● **PROBLEM**: No pictures should be carried over. Output all other parts of the entries verbatim.

━━━ EXTRACTED ENTRIES

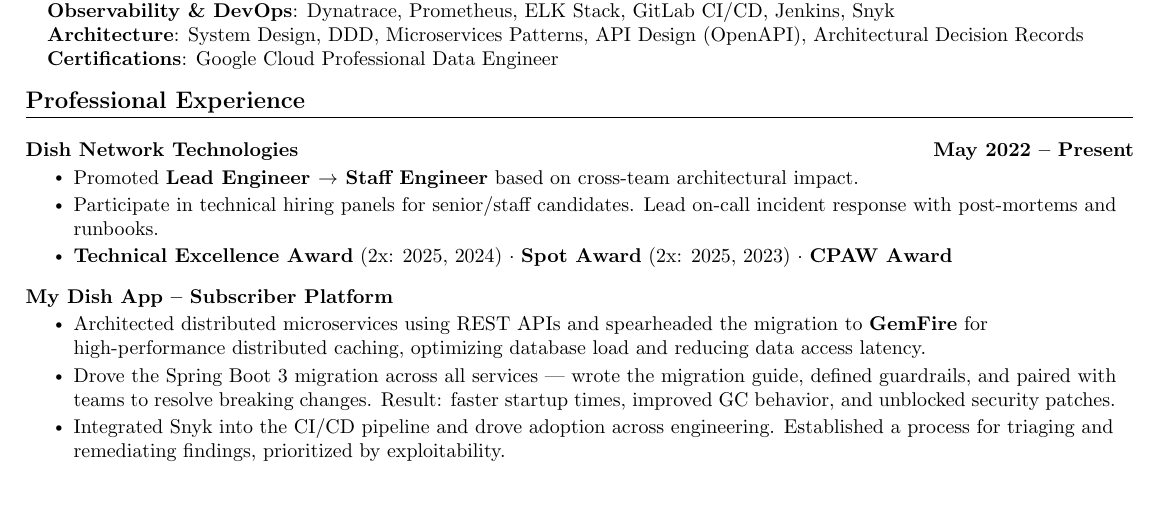
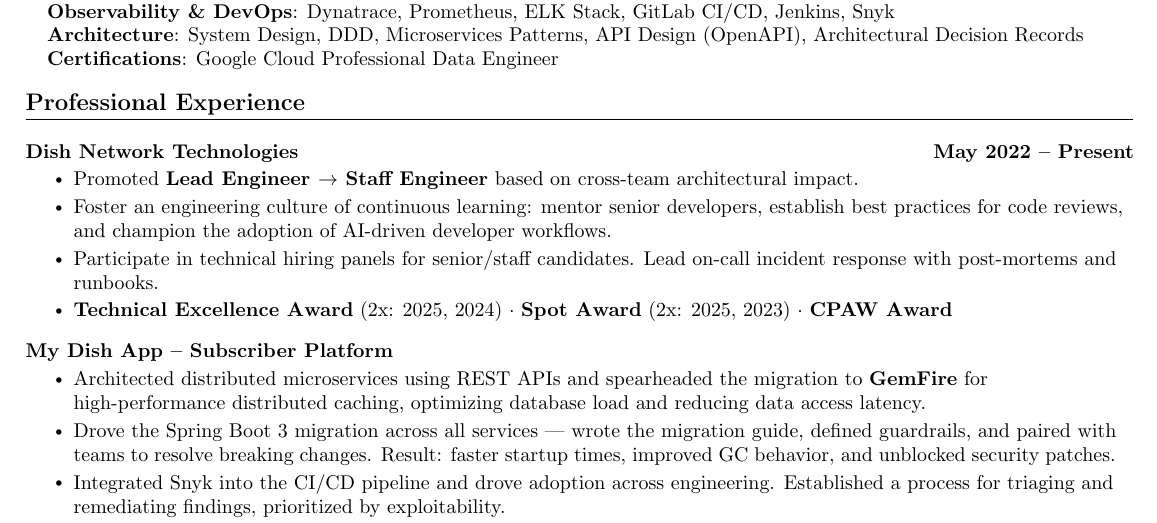
Before and after one commit to kvginnovate/old-resume, a LaTeX document (main.tex): part of page 1 of 2, cut so that both start at the same text, the shorter picture padded with empty space. Compiled offline with pdfLaTeX.

Commit message:
refactor: add mentoring and leadership bullet to Dish Network summary

```diff
--- a/main.tex
+++ b/main.tex
@@ -131,6 +131,7 @@
   \resumeProjectHeading{\textbf{Dish Network Technologies}}{May 2022 -- Present}
       \resumeItemListStart
           \resumeItem{Promoted \textbf{Lead Engineer $\rightarrow$ Staff Engineer} based on cross-team architectural impact.}
+          \resumeItem{Foster an engineering culture of continuous learning: mentor senior developers, establish best practices for code reviews, and champion the adoption of AI-driven developer workflows.}
           \resumeItem{Participate in technical hiring panels for senior/staff candidates. Lead on-call incident response with post-mortems and runbooks.}
           \resumeItem{\textbf{Technical Excellence Award} (2x: 2025, 2024) $\cdot$ \textbf{Spot Award} (2x: 2025, 2023) $\cdot$ \textbf{CPAW Award}}
       \resumeItemListEnd
```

━━━━━━

● **WRITTEN RESPONSE**:
Before and after one commit to kvginnovate/old-resume, a LaTeX document (main.tex): part of page 1 of 2, cut so that both start at the same text, the shorter picture padded with empty space. Compiled offline with pdfLaTeX.

Commit message:
refactor: add mentoring and leadership bullet to Dish Network summary

```diff
--- a/main.tex
+++ b/main.tex
@@ -131,6 +131,7 @@
   \resumeProjectHeading{\textbf{Dish Network Technologies}}{May 2022 -- Present}
       \resumeItemListStart
           \resumeItem{Promoted \textbf{Lead Engineer $\rightarrow$ Staff Engineer} based on cross-team architectural impact.}
+          \resumeItem{Foster an engineering culture of continuous learning: mentor senior developers, establish best practices for code reviews, and champion the adoption of AI-driven developer workflows.}
           \resumeItem{Participate in technical hiring panels for senior/staff candidates. Lead on-call incident response with post-mortems and runbooks.}
           \resumeItem{\textbf{Technical Excellence Award} (2x: 2025, 2024) $\cdot$ \textbf{Spot Award} (2x: 2025, 2023) $\cdot$ \textbf{CPAW Award}}
       \resumeItemListEnd
```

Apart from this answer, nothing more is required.